Task:
Please return every line in the following data that includes the string "model".

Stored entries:

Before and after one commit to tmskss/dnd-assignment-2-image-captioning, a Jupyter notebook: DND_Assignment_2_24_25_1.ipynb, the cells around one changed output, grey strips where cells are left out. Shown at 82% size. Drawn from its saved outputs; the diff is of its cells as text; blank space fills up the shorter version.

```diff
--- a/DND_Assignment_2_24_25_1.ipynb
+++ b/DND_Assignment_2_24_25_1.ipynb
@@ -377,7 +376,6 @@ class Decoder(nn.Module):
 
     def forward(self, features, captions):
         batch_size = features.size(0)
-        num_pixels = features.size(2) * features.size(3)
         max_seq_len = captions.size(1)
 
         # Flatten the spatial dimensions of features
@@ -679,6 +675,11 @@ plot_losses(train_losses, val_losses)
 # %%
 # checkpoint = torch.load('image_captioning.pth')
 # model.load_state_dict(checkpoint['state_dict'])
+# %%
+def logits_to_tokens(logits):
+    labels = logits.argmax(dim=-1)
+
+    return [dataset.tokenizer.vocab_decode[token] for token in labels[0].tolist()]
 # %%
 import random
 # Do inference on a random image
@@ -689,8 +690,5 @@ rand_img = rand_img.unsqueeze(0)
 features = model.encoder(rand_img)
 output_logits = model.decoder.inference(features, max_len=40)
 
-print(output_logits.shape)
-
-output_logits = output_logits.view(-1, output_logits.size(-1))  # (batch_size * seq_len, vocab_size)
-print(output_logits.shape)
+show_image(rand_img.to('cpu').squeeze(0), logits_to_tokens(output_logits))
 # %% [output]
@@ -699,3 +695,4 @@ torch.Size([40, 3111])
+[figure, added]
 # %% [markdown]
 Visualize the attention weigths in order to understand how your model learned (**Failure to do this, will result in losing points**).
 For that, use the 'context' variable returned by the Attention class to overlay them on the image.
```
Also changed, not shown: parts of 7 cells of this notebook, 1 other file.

Exercise response:
 # model.load_state_dict(checkpoint['state_dict'])
 features = model.encoder(rand_img)
 output_logits = model.decoder.inference(features, max_len=40)
 Visualize the attention weigths in order to understand how your model learned (**Failure to do this, will result in losing points**).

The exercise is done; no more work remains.